Protect your posture with dynamic core training
Tour de France cyclists have to maintain a good posture on their bike for incredibly long rides. “Core strength is very important for riders,” insists Taylor. “They do a mixture of TRX exercises, resistance band stretches and Swiss ball workouts, as well as the typical battery of core exercises like planks, crunches and twists.”
The riders prioritise dynamic exercises such as Russian twists and one-legged planks as they better replicate the imbalances and ever-changing dynamics of riding a bike. But the key is consistency. “Some riders use core work as a pre-training activation session whereas others programme it into their evening routine,” reveals Taylor. “This regular core work supports the riders on the bike as well as in their daily life.”
Become a data geek
Ineos riders use a variety of technological tools to monitor their training and recovery, from performance-recording Garmin bike computers and heart-rate monitors to goal-planning Training Peaks software and the calorie-counting LIBRO food diary and nutrition app. They even use advanced Supersapiens glucose biosensors – coin-sized devices worn on the upper arm which provide real-time glucose feedback to help riders monitor their energy levels and fuelling strategies.
“We have a lot of information at our disposal, given that every bike is instrumented with a power meter, and we measure the riders’ heart rates in every session, which is very useful,” says Taylor.
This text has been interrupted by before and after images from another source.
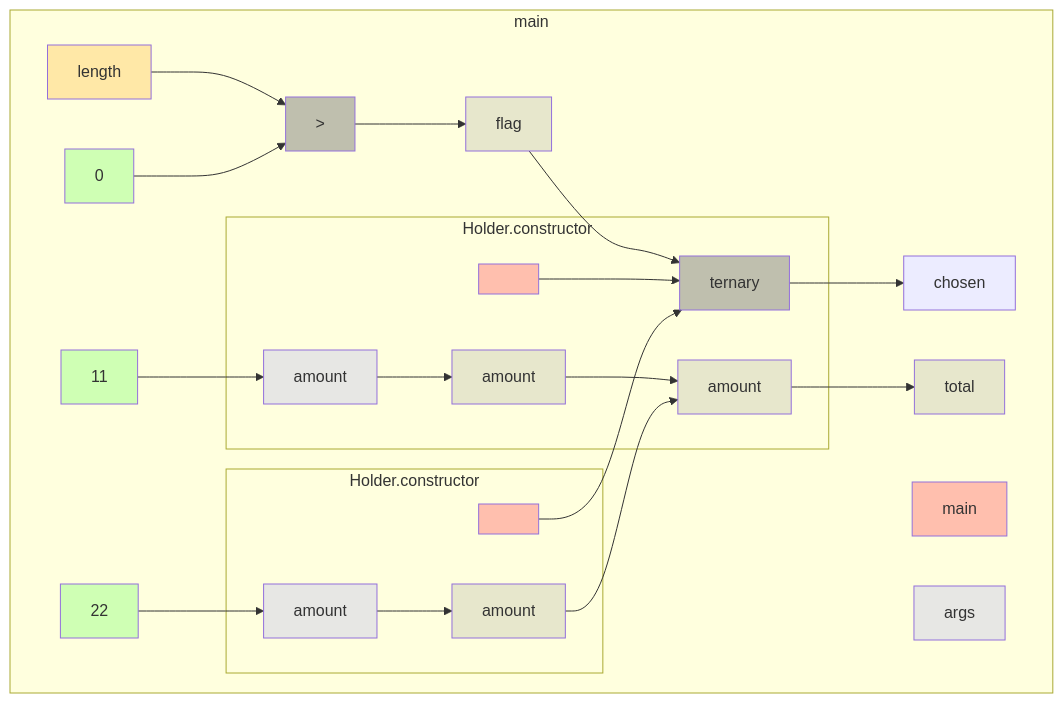
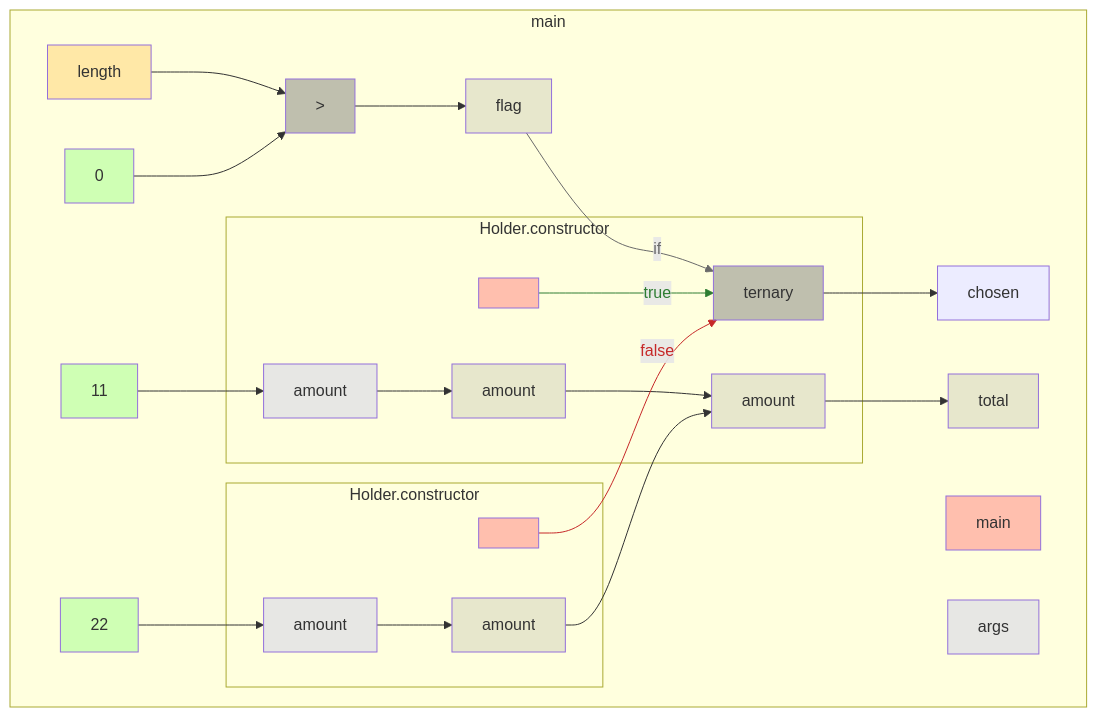
One commit to gstiebler/codeflow changed the diagram in app/src/test/resources/aliasTernary/truth.md. Above: the diagram before and after it, drawn with Mermaid. The commit also changed 18 other files, not shown here.

````diff
--- a/app/src/test/resources/aliasTernary/truth.md
+++ b/app/src/test/resources/aliasTernary/truth.md
@@ -1,48 +1,51 @@
 ```mermaid
 flowchart TD
   subgraph b0["main"]
     n1[main]:::RETURN
     n2[args]:::FUNC_PARAM
     n3[length]:::EXTERNAL
     n4[0]:::LITERAL
     n5[>]:::BIN_OP
     n6[flag]:::VARIABLE
     n7[11]:::LITERAL
     n12[22]:::LITERAL
     n17[ternary]:::BIN_OP
     n18[chosen]:::OBJ_VARIABLE
     n19[amount]:::VARIABLE
     n20[total]:::VARIABLE
     n3[length]:::EXTERNAL --> n5[>]:::BIN_OP
     n4[0]:::LITERAL --> n5[>]:::BIN_OP
     n5[>]:::BIN_OP --> n6[flag]:::VARIABLE
-    n6[flag]:::VARIABLE --> n17[ternary]:::BIN_OP
+    n6[flag]:::VARIABLE -->|if| n17[ternary]:::BIN_OP
     n7[11]:::LITERAL --> n10[amount]:::FUNC_PARAM
     n12[22]:::LITERAL --> n15[amount]:::FUNC_PARAM
     n17[ternary]:::BIN_OP --> n18[chosen]:::OBJ_VARIABLE
     n19[amount]:::VARIABLE --> n20[total]:::VARIABLE
     subgraph b8["Holder.constructor"]
       n9[<init>]:::RETURN
       n10[amount]:::FUNC_PARAM
       n11[amount]:::VARIABLE
-      n9[<init>]:::RETURN --> n17[ternary]:::BIN_OP
+      n9[<init>]:::RETURN -->|true| n17[ternary]:::BIN_OP
       n10[amount]:::FUNC_PARAM --> n11[amount]:::VARIABLE
       n11[amount]:::VARIABLE --> n19[amount]:::VARIABLE
     end
     subgraph b13["Holder.constructor"]
       n14[<init>]:::RETURN
       n15[amount]:::FUNC_PARAM
       n16[amount]:::VARIABLE
-      n14[<init>]:::RETURN --> n17[ternary]:::BIN_OP
+      n14[<init>]:::RETURN -->|false| n17[ternary]:::BIN_OP
       n15[amount]:::FUNC_PARAM --> n16[amount]:::VARIABLE
       n16[amount]:::VARIABLE --> n19[amount]:::VARIABLE
     end
   end
+  linkStyle 3 stroke:#6a6a6a,color:#6a6a6a
+  linkStyle 8 stroke:#2e7d32,color:#2e7d32
+  linkStyle 11 stroke:#c62828,color:#c62828
   classDef LITERAL fill:#00FF0030
   classDef VARIABLE fill:#80808030
   classDef BIN_OP fill:#80808080
   classDef FUNC_PARAM fill:#8080FF30
   classDef RETURN fill:#FF808080
   classDef EXTERNAL fill:#FFA50040
   classDef UNMODELLED fill:#FF000030,stroke-dasharray: 4 2
 ```
````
The advantage of using performance trackers and nutrition apps is that it takes the guesswork out of training so you know exactly what you need to do, when and why.
Build up your bones
The Ineos riders do single and double leg presses, split squats, glute bridges and lunges to build up their leg strength. “Whilst the quadriceps is the primary muscle group used in cycling, these exercises target all of the muscle groups used in both seated and out-of-the-saddle cycling,” explains Taylor. “I am a big advocate of strength work for endurance athletes as there is good research that it may improve maximum power output at the end of races.”
But in order to build pure strength, without adding heavy muscle bulk, the riders focus on low reps (3-6) and low sets (3-5). “We are not necessarily trying to build muscle, because it is heavy, but we’re trying to develop strength and power, which transfers into cycling performance,” says Taylor.
These strength sessions also have a protective function. A review published in BMC Medicine revealed that individuals who practise non-weight-bearing sports such as cycling are more likely to suffer from low bone density and osteoporosis. “Because cycling is a non-load-bearing sport, unlike running, bone mineral density can be very low,” warns Taylor. “But there is some research which suggests that increasing your resistance training off the bike may improve your bone mineral density.”
Get hot at home
The Tour can be swelteringly hot so riders prepare by training indoors with the heaters pumped up. “We’re just trying to raise the athletes’ core temperature and do light exercise in the heat to improve some of their physiological responses, like sweat rates,” explains Taylor. “We are also looking at passive heating, such as hot baths, to get their bodies warmed up and improve adaptation.” Research by Liverpool John Moores University has shown that simply taking a 40-minute hot bath after training in normal temperatures can elicit improvements in resting body temperature and sweating performance to help you cope better when exercising in the heat.
Push and pull at your fitness level
To raise their fitness levels Ineos riders ‘push’ and ‘pull’ at their personal fitness limits in training. “When we’re trying to improve a rider’s power output, for example, the first way to raise that bar is to do efforts just above race duration but below race power to ‘push’ up that bar,” explains Taylor. “But the second way is to work under race duration but over race power to ‘pull’ that level up.”
For example, if you want to do a 30km ride in one hour, practise by riding for 33km at 27kph, and by riding for 27km at 33kph, to ‘push’ and ‘pull’ at your fitness limits. “You will build strength and capacity on the bike and train your body to deal with more power,” says Taylor.
Do hard intervals for cardio gains
High-intensity interval training helps to strengthen riders’ hearts and lungs for racing. “The main things you get from high-intensity sessions are the ability to put out a higher power output and to prepare for those shorter sharper efforts, which can form a race-winning move,” explains Taylor.
These high-intensity workouts typically involve repeated efforts at 80-90 per cent of heart rate max. “Around 2-3 sessions (per week) will involve training of a high-intensity intermittent nature,” says Taylor. “This involves repeated short blocks: typically 3-6 blocks of high-intensity efforts – anything from 30 seconds to 8 minutes of effort – interspersed with brief low-intensity periods of 2-5 minutes that allow for a partial recovery from each block.”
This ensures you keep challenging your body to adapt to your training stimulus. “With high-intensity exercise we are also trying to accelerate the removal of lactate between efforts, so that you’re able to get your body to tolerate the successive increases in lactate production during high-intensity exercise,” explains Taylor. This helps to push back the moment at which your body feels fatigue so you can train at a higher intensity for longer.